Image: According to a new study, even low doses of ionizing radiation can increase the risk of cardiovascular diseases (Photo courtesy of Getty Images).
The results of a new study indicate that even low levels of X-Rays can harm the human cardiovascular system.
The researchers found that even low doses of ionizing radiation, around 0.5 Gy, from recurring CT imaging scans for example are associated with a significantly higher risk of cardiovascular damage, even as long as decades after radiation exposure.
The study was published online in the July 11, 2017, issue of the International Journal of Radiation Biology by researchers at the Helmholtz Zentrum München, German Research Center for Environmental Health (Munich, Germany).

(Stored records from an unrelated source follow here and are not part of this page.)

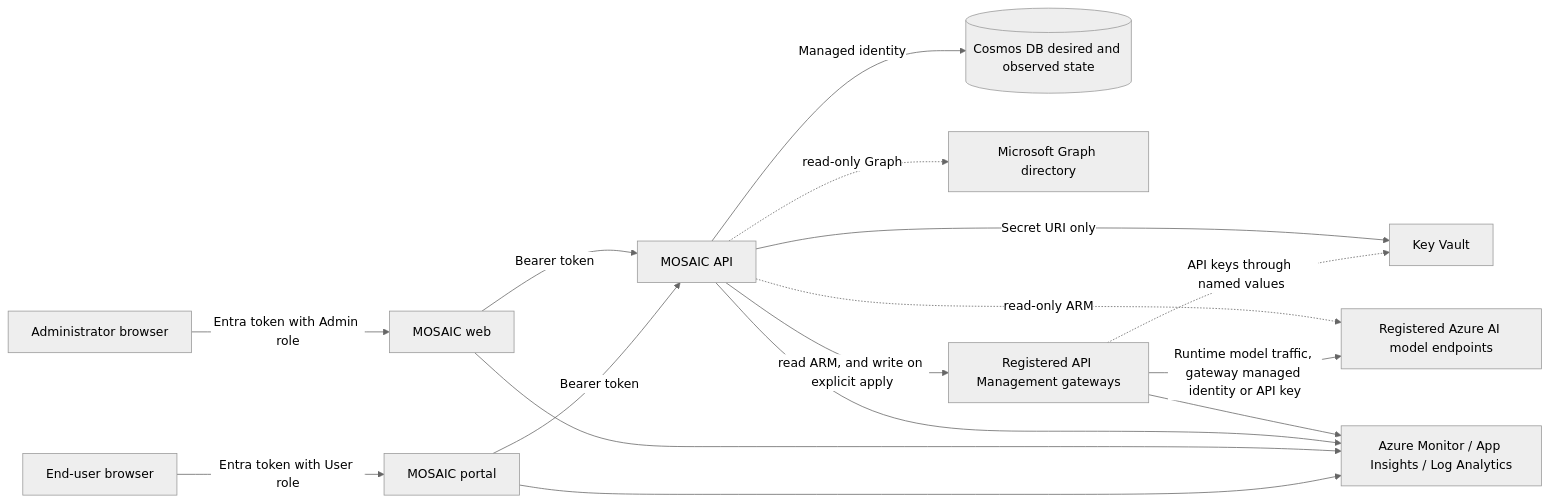
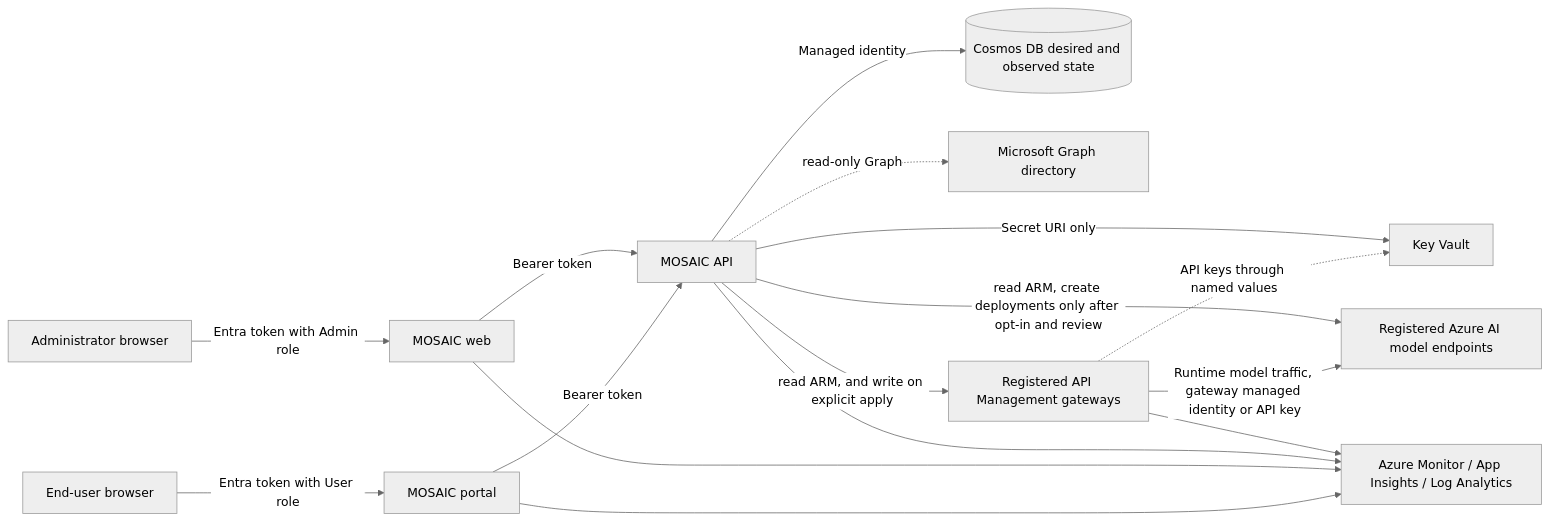
The diagram in README.md (microsoft/mosaic-apim), drawn with Mermaid (neutral theme) before and after one commit. The commit also changed other lines of this file and 38 other files, not shown here.

First line of the commit message:
Add reviewed Azure model deployment on existing endpoints (#151)

````diff
--- a/README.md
+++ b/README.md
@@ -561,18 +575,18 @@
 ```mermaid
 flowchart LR
     Admin[Administrator browser] -->|Entra token with Admin role| Web[MOSAIC web]
     User[End-user browser] -->|Entra token with User role| Portal[MOSAIC portal]
     Web -->|Bearer token| API[MOSAIC API]
     Portal -->|Bearer token| API
     API -->|Managed identity| Cosmos[(Cosmos DB desired and observed state)]
     API -. read-only Graph .-> Graph[Microsoft Graph directory]
     API -->|Secret URI only| KV[Key Vault]
-    API -. read-only ARM .-> Foundry[Registered Azure AI model endpoints]
+    API -->|read ARM, create deployments only after opt-in and review| Foundry[Registered Azure AI model endpoints]
     API -->|read ARM, and write on explicit apply| APIM[Registered API Management gateways]
     APIM -->|Runtime model traffic, gateway managed identity or API key| Foundry
     APIM -. API keys through named values .-> KV
     APIM --> Monitor[Azure Monitor / App Insights / Log Analytics]
     API --> Monitor
     Web --> Monitor
     Portal --> Monitor
 ```
````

The researchers found several permanent alterations in human coronary artery endothelial cells as a result of a 0.5 Gy radiation dose that could negatively affect essential cell functions. The radiation causes the cells to produce less nitric oxide, essential for a number of physiological processes in the cells, but more Reactive Oxygen Species (ROS) that can damage proteins and DNA. The researchers also found that the cells were aging prematurely, and are less able to degrade oxidised proteins.
The researchers found that in their cell cultures these changes occurred only after one or two weeks because these cells divide more slowly than others. This is equivalent call to cell division times of several years in a living organism. The study authors conclude that these molecular changes indicate long-term premature dysfunction and an increased risk of cardiovascular disease following exposure to relatively low radiation doses.
Helmholtz Zentrum München